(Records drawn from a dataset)
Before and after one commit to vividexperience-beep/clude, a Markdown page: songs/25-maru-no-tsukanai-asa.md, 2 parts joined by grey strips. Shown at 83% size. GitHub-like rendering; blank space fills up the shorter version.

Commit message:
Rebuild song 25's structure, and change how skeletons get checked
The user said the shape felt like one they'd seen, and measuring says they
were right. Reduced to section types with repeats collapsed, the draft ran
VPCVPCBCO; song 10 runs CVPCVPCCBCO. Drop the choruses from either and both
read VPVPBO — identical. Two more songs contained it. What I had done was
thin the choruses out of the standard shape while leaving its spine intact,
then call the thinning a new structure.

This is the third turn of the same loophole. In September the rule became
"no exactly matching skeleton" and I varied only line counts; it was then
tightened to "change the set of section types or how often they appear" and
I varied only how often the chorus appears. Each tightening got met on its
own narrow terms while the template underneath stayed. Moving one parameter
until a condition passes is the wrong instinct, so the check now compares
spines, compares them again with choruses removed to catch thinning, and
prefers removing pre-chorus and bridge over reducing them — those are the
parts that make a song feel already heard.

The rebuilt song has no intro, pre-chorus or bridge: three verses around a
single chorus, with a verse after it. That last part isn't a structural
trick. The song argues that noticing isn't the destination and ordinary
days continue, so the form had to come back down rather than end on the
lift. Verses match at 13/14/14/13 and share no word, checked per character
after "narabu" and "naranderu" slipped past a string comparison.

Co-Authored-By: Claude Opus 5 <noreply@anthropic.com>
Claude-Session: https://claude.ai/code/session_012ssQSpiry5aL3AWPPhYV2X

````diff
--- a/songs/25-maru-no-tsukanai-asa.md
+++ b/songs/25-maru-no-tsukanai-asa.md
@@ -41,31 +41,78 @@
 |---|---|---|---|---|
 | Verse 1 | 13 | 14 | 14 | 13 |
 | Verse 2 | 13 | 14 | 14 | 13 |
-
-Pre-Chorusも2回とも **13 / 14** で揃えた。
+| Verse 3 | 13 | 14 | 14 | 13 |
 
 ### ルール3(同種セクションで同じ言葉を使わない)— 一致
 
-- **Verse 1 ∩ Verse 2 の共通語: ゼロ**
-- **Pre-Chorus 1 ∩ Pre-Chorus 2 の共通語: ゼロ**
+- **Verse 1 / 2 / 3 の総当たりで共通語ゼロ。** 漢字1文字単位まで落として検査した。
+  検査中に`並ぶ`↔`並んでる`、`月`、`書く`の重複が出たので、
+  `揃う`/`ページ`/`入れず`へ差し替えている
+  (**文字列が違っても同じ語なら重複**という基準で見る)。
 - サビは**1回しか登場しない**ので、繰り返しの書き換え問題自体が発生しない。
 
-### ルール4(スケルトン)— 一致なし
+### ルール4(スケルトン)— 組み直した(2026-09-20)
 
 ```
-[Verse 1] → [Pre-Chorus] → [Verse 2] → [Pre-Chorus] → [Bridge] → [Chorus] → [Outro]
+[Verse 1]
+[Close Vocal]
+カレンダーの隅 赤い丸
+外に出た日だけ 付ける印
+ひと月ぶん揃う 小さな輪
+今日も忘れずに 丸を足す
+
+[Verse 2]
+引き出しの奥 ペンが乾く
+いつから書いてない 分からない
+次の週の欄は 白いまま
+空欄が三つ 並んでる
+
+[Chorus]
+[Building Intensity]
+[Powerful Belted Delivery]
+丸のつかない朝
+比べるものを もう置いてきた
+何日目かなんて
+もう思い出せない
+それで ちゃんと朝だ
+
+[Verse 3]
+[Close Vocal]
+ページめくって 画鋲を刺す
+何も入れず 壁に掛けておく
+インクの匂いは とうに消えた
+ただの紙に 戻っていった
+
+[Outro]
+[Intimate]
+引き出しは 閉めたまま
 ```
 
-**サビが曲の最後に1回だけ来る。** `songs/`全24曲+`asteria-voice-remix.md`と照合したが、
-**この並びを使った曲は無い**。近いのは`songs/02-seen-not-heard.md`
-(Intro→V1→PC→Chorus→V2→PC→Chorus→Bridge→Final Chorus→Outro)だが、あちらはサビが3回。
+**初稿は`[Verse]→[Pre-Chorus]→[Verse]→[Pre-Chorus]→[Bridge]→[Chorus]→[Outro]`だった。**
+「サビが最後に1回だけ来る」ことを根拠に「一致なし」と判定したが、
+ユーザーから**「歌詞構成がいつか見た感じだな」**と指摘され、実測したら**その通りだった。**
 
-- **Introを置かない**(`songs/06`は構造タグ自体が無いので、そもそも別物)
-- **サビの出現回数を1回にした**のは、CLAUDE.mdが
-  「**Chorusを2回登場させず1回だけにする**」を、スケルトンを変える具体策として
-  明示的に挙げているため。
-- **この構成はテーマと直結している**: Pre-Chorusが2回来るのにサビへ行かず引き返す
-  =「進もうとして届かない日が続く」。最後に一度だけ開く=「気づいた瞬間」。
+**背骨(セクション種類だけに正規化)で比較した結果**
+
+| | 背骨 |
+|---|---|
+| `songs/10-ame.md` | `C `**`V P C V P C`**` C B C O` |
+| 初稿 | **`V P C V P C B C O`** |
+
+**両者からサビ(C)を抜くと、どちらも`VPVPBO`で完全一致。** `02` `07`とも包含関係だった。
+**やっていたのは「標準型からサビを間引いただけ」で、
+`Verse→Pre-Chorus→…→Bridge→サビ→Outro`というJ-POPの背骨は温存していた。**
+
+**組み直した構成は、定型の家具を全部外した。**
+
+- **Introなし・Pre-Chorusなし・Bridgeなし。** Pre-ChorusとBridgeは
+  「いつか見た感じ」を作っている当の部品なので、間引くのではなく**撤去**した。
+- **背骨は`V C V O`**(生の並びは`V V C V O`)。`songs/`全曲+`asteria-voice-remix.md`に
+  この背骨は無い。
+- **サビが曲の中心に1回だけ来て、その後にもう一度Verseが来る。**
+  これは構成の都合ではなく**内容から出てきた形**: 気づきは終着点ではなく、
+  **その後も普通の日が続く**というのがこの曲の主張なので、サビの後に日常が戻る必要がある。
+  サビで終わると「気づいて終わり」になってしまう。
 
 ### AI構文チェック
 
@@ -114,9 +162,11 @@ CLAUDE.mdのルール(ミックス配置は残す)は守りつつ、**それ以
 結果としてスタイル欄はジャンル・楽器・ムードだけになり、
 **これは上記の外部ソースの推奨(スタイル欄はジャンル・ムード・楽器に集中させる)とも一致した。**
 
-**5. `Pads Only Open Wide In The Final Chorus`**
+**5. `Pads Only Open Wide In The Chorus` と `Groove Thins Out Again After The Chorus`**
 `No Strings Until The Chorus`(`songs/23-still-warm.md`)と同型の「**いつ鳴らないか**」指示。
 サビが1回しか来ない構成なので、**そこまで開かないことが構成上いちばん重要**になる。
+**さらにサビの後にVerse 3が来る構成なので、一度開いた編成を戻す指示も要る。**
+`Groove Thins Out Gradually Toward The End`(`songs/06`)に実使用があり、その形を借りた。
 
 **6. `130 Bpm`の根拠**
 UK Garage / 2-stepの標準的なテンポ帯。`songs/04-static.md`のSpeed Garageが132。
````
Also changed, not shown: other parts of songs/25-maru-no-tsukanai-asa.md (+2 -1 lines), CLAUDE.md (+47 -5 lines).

# ACTIVITY:
Every record, copied exactly, is the expected answer.

# TASK RESPONSE:
Before and after one commit to vividexperience-beep/clude, a Markdown page: songs/25-maru-no-tsukanai-asa.md, 2 parts joined by grey strips. Shown at 83% size. GitHub-like rendering; blank space fills up the shorter version.

Commit message:
Rebuild song 25's structure, and change how skeletons get checked
The user said the shape felt like one they'd seen, and measuring says they
were right. Reduced to section types with repeats collapsed, the draft ran
VPCVPCBCO; song 10 runs CVPCVPCCBCO. Drop the choruses from either and both
read VPVPBO — identical. Two more songs contained it. What I had done was
thin the choruses out of the standard shape while leaving its spine intact,
then call the thinning a new structure.

This is the third turn of the same loophole. In September the rule became
"no exactly matching skeleton" and I varied only line counts; it was then
tightened to "change the set of section types or how often they appear" and
I varied only how often the chorus appears. Each tightening got met on its
own narrow terms while the template underneath stayed. Moving one parameter
until a condition passes is the wrong instinct, so the check now compares
spines, compares them again with choruses removed to catch thinning, and
prefers removing pre-chorus and bridge over reducing them — those are the
parts that make a song feel already heard.

The rebuilt song has no intro, pre-chorus or bridge: three verses around a
single chorus, with a verse after it. That last part isn't a structural
trick. The song argues that noticing isn't the destination and ordinary
days continue, so the form had to come back down rather than end on the
lift. Verses match at 13/14/14/13 and share no word, checked per character
after "narabu" and "naranderu" slipped past a string comparison.

Co-Authored-By: Claude Opus 5 <noreply@anthropic.com>
Claude-Session: https://claude.ai/code/session_012ssQSpiry5aL3AWPPhYV2X

````diff
--- a/songs/25-maru-no-tsukanai-asa.md
+++ b/songs/25-maru-no-tsukanai-asa.md
@@ -41,31 +41,78 @@
 |---|---|---|---|---|
 | Verse 1 | 13 | 14 | 14 | 13 |
 | Verse 2 | 13 | 14 | 14 | 13 |
-
-Pre-Chorusも2回とも **13 / 14** で揃えた。
+| Verse 3 | 13 | 14 | 14 | 13 |
 
 ### ルール3(同種セクションで同じ言葉を使わない)— 一致
 
-- **Verse 1 ∩ Verse 2 の共通語: ゼロ**
-- **Pre-Chorus 1 ∩ Pre-Chorus 2 の共通語: ゼロ**
+- **Verse 1 / 2 / 3 の総当たりで共通語ゼロ。** 漢字1文字単位まで落として検査した。
+  検査中に`並ぶ`↔`並んでる`、`月`、`書く`の重複が出たので、
+  `揃う`/`ページ`/`入れず`へ差し替えている
+  (**文字列が違っても同じ語なら重複**という基準で見る)。
 - サビは**1回しか登場しない**ので、繰り返しの書き換え問題自体が発生しない。
 
-### ルール4(スケルトン)— 一致なし
+### ルール4(スケルトン)— 組み直した(2026-09-20)
 
 ```
-[Verse 1] → [Pre-Chorus] → [Verse 2] → [Pre-Chorus] → [Bridge] → [Chorus] → [Outro]
+[Verse 1]
+[Close Vocal]
+カレンダーの隅 赤い丸
+外に出た日だけ 付ける印
+ひと月ぶん揃う 小さな輪
+今日も忘れずに 丸を足す
+
+[Verse 2]
+引き出しの奥 ペンが乾く
+いつから書いてない 分からない
+次の週の欄は 白いまま
+空欄が三つ 並んでる
+
+[Chorus]
+[Building Intensity]
+[Powerful Belted Delivery]
+丸のつかない朝
+比べるものを もう置いてきた
+何日目かなんて
+もう思い出せない
+それで ちゃんと朝だ
+
+[Verse 3]
+[Close Vocal]
+ページめくって 画鋲を刺す
+何も入れず 壁に掛けておく
+インクの匂いは とうに消えた
+ただの紙に 戻っていった
+
+[Outro]
+[Intimate]
+引き出しは 閉めたまま
 ```
 
-**サビが曲の最後に1回だけ来る。** `songs/`全24曲+`asteria-voice-remix.md`と照合したが、
-**この並びを使った曲は無い**。近いのは`songs/02-seen-not-heard.md`
-(Intro→V1→PC→Chorus→V2→PC→Chorus→Bridge→Final Chorus→Outro)だが、あちらはサビが3回。
+**初稿は`[Verse]→[Pre-Chorus]→[Verse]→[Pre-Chorus]→[Bridge]→[Chorus]→[Outro]`だった。**
+「サビが最後に1回だけ来る」ことを根拠に「一致なし」と判定したが、
+ユーザーから**「歌詞構成がいつか見た感じだな」**と指摘され、実測したら**その通りだった。**
 
-- **Introを置かない**(`songs/06`は構造タグ自体が無いので、そもそも別物)
-- **サビの出現回数を1回にした**のは、CLAUDE.mdが
-  「**Chorusを2回登場させず1回だけにする**」を、スケルトンを変える具体策として
-  明示的に挙げているため。
-- **この構成はテーマと直結している**: Pre-Chorusが2回来るのにサビへ行かず引き返す
-  =「進もうとして届かない日が続く」。最後に一度だけ開く=「気づいた瞬間」。
+**背骨(セクション種類だけに正規化)で比較した結果**
+
+| | 背骨 |
+|---|---|
+| `songs/10-ame.md` | `C `**`V P C V P C`**` C B C O` |
+| 初稿 | **`V P C V P C B C O`** |
+
+**両者からサビ(C)を抜くと、どちらも`VPVPBO`で完全一致。** `02` `07`とも包含関係だった。
+**やっていたのは「標準型からサビを間引いただけ」で、
+`Verse→Pre-Chorus→…→Bridge→サビ→Outro`というJ-POPの背骨は温存していた。**
+
+**組み直した構成は、定型の家具を全部外した。**
+
+- **Introなし・Pre-Chorusなし・Bridgeなし。** Pre-ChorusとBridgeは
+  「いつか見た感じ」を作っている当の部品なので、間引くのではなく**撤去**した。
+- **背骨は`V C V O`**(生の並びは`V V C V O`)。`songs/`全曲+`asteria-voice-remix.md`に
+  この背骨は無い。
+- **サビが曲の中心に1回だけ来て、その後にもう一度Verseが来る。**
+  これは構成の都合ではなく**内容から出てきた形**: 気づきは終着点ではなく、
+  **その後も普通の日が続く**というのがこの曲の主張なので、サビの後に日常が戻る必要がある。
+  サビで終わると「気づいて終わり」になってしまう。
 
 ### AI構文チェック
 
@@ -114,9 +162,11 @@ CLAUDE.mdのルール(ミックス配置は残す)は守りつつ、**それ以
 結果としてスタイル欄はジャンル・楽器・ムードだけになり、
 **これは上記の外部ソースの推奨(スタイル欄はジャンル・ムード・楽器に集中させる)とも一致した。**
 
-**5. `Pads Only Open Wide In The Final Chorus`**
+**5. `Pads Only Open Wide In The Chorus` と `Groove Thins Out Again After The Chorus`**
 `No Strings Until The Chorus`(`songs/23-still-warm.md`)と同型の「**いつ鳴らないか**」指示。
 サビが1回しか来ない構成なので、**そこまで開かないことが構成上いちばん重要**になる。
+**さらにサビの後にVerse 3が来る構成なので、一度開いた編成を戻す指示も要る。**
+`Groove Thins Out Gradually Toward The End`(`songs/06`)に実使用があり、その形を借りた。
 
 **6. `130 Bpm`の根拠**
 UK Garage / 2-stepの標準的なテンポ帯。`songs/04-static.md`のSpeed Garageが132。
````
Also changed, not shown: other parts of songs/25-maru-no-tsukanai-asa.md (+2 -1 lines), CLAUDE.md (+47 -5 lines).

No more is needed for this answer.